Given a proposition \(p\), we form another proposition by changing its truth value. The result is called the negation of \(p\), and is denoted \(\sim p\) or \(\neg p\), both of which are pronounced as “not \(p\).” The similarity between the notations \(\sim p\) and \(x\) is obvious.
We can also write the negation of \(p\) as \(\overline{p}\), which is pronounced as “\(p\) bar.” The truth value of \(\overline{p}\) is opposite of that of \(p\). Hence, if \(p\) is true, then \(\overline{p}\) would be false; and if \(p\) is false, then \(\overline{p}\) would be true. We summarize these results in a truth table:
\(p\)  \(\overline{p}\) 

T  F 
F  T 
Example \(\PageIndex{7}\label{eg:prop07}\)
Find the negation of the following statements:
 George W. Bush is the president of the United States.
 It is not true that New York is the largest state in the United States.
 \(x\) is a real number such that \(x=4\).
 \(x\) is a real number such that \(x<4\).
If necessary, you may rephrase the negated statements, and change a mathematical notation to a more appropriate one.
 Answer

 George W. Bush is not the president of the United States.
 It is true that New York is the largest state in the United States.
 The phrase “\(x\) is a real number” describes what kinds of numbers we are considering. The main part of the proposition is the proclamation that \(x=4\). Hence, we only need to negate “\(x=4\)”. The answer is: \[\mbox{$x$ is a real number such that $x\neq4$}.\]
 \(x\) is a real number such that \(x\geq4\).
Handson Exercise \(\PageIndex{3}\label{he:prop03}\)
 \(x\) is an integer greater than 7. 0.4in
 We can factor 144 into a product of prime numbers. 0.4in
 The number 64 is a perfect square.
Summary and Review
 A proposition (statement or assertion) is a sentence which is either always true or always false.
 The negation of the statement \(p\) is denoted \(\neg p\), \(\sim p\), or \(\overline{p}\).
 We can describe the effect of a logical operation by displaying a truth table which covers all possibilities (in terms of truth values) involved in the operation.
Exercises \(\PageIndex{}\)
Exercise \(\PageIndex{1}\label{ex:prop01}\)
Indicate which of the following are propositions (assume that \(x\) and \(y\) are real numbers).
 The integer 36 is even.
 Is the integer \(3^{15}8\) even?
 The product of 3 and 4 is 11.
 The sum of \(x\) and \(y\) is 12.
 If \(x>2\), then \(x^2\geq3\).
 \(5^25+3\).
 Answer

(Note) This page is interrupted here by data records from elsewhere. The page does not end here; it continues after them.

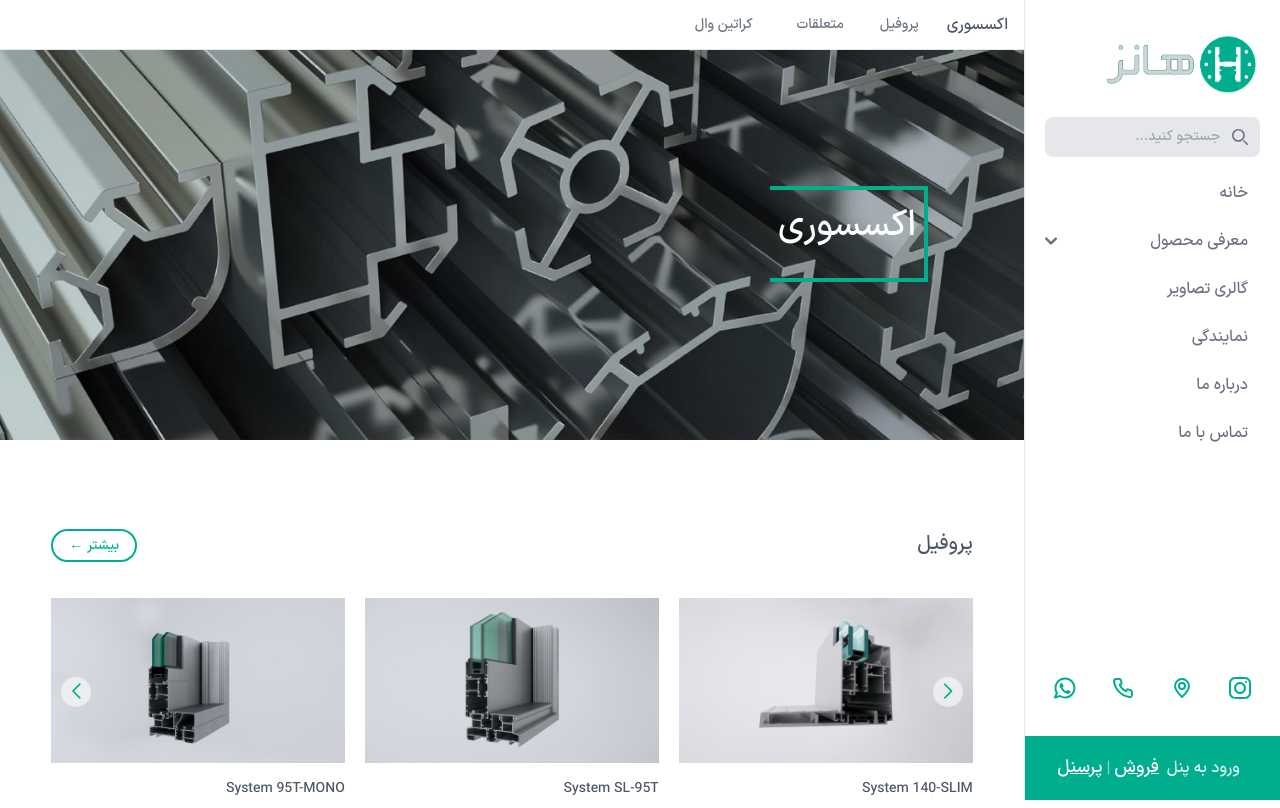
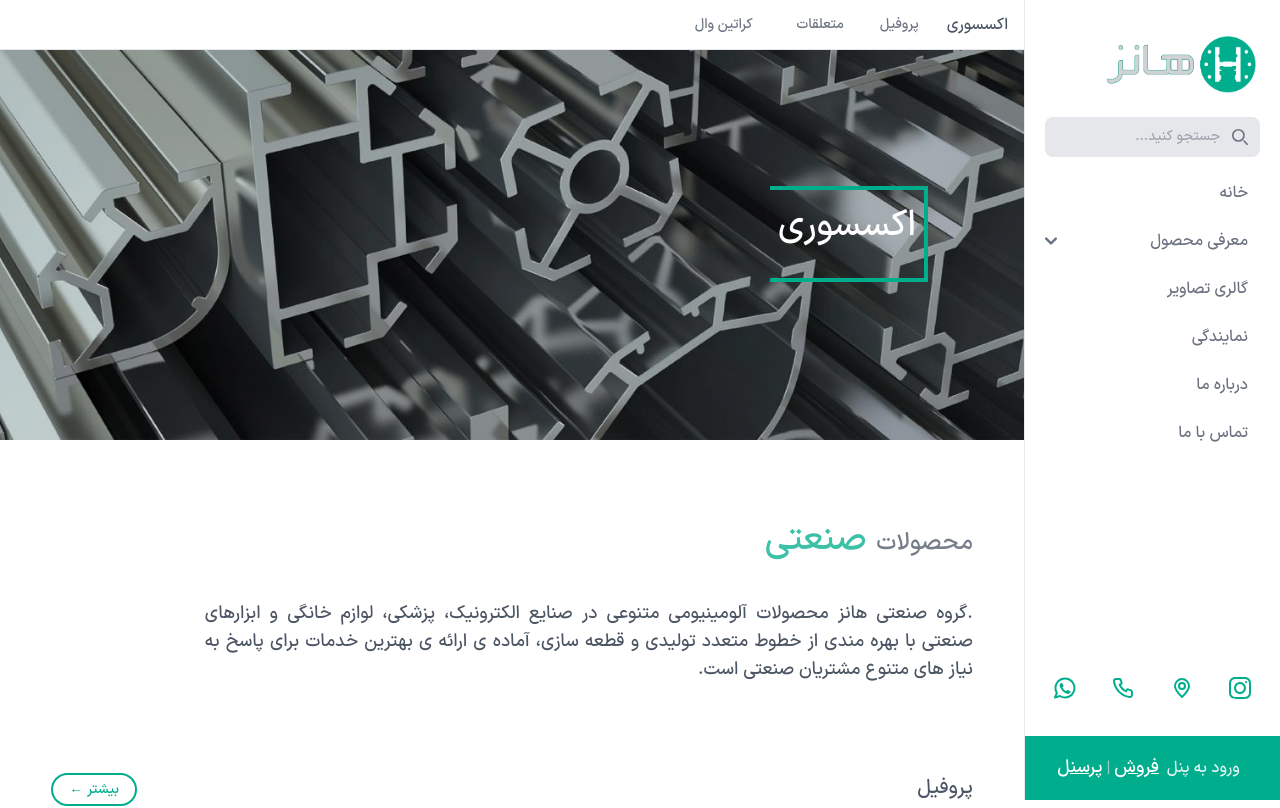
Before and after one commit to zahra-hsb/hanz-, a Next.js app: page /products/accessory in a window 1280 px wide. Shown: the top 808 px of the page. Built offline with nearby package versions, Linux system fonts and the light colour scheme.

Commit message:
edit Accessory page

```diff
--- a/src/pages/products/accessory/index.js
+++ b/src/pages/products/accessory/index.js
@@ -9,6 +9,22 @@ export default function Accessory() {
       <Main title={'اکسسوری'} bg={'bg-profileSection'} height={'h-[390px]'} display={'hidden'} />
       <div className="w-[100%] sm:w-[90%] m-auto">
 
+        <div>
+          <div className="mt-20 mb-10 text-gray-600">
+            <div>
+              <h4 className="text-2xl opacity-[76%]">
+                محصولات
+                <span className="text-4xl text-green opacity-1"> صنعتی</span>
+              </h4>
+            </div>
+          </div>
+          <div>
+            <p className="lg:w-5/6 text-justify text-gray-600 text-lg">
+              .گروه صنعتی هانز محصولات آلومینیومی متنوعی در صنایع الکترونیک، پزشکی، لوازم خانگی و ابزارهای صنعتی با بهره مندی از خطوط متعدد تولیدی و قطعه سازی، آماده ی ارائه ی بهترین خدمات برای پاسخ به نیاز های متنوع مشتریان صنعتی است.
+            </p>
+          </div>
+        </div>
+
         <Profile />
         <ProfileProperties />
         <Cratinwall />
```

Only (a), (c), and (e) are propositions.
Exercise \(\PageIndex{2}\label{ex:prop02}\)
Which of the following are propositions (assume that \(x\) is a real number)?
 \(2\pi+5\pi = 7\pi\).
 The product of \(x^2\) and \(x^3\) is \(x^6\).
 It is not possible for \(3^{15}7\) to be both even and odd.
 If the integer \(x\) is odd, is \(x^2\) odd?
 The integer \(2^{524287}1\) is prime.
 \(1.7+.2 = 4.0\).
Exercise \(\PageIndex{3}\label{ex:prop03}\)
Determine the truth values of these statements:
 The product of \(x^2\) and \(x^3\) is \(x^6\) for any real number \(x\).
 \(x^2>0\) for any real number \(x\).
 The number \(3^{15}8\) is even.
 The sum of two odd integers is even.
 Answer

(a) false (b) false (c) false (d) true
Exercise \(\PageIndex{4}\label{ex:prop04}\)
Determine the truth values of these statements:
 \(\pi\in\mathbb{Z}\).
 \(1^3+2^3+3^3 = 3^2\cdot4^2/4\).
 \(u\) is a vowel.
Exercise \(\PageIndex{5}\label{ex:prop05}\)
Negate these statements:
 \(\pi\in\mathbb{Z}\).
 \(1^3+2^3+3^3 = 3^2\cdot4^2/4\).
 \(u\) is a vowel.
 Answer

(a) \(\pi\notin\mathbb{Z}\) (b) \(1^3+2^3+3^3 \neq 3^2\cdot4^2/4\) (c) \(u\) is not a vowel
Exercise \(\PageIndex{6}\label{ex:prop06}\)
Negate the following statements about the real number \(x\):
 \(x>0\)
 \(x\leq5\)
 \(7\leq x\)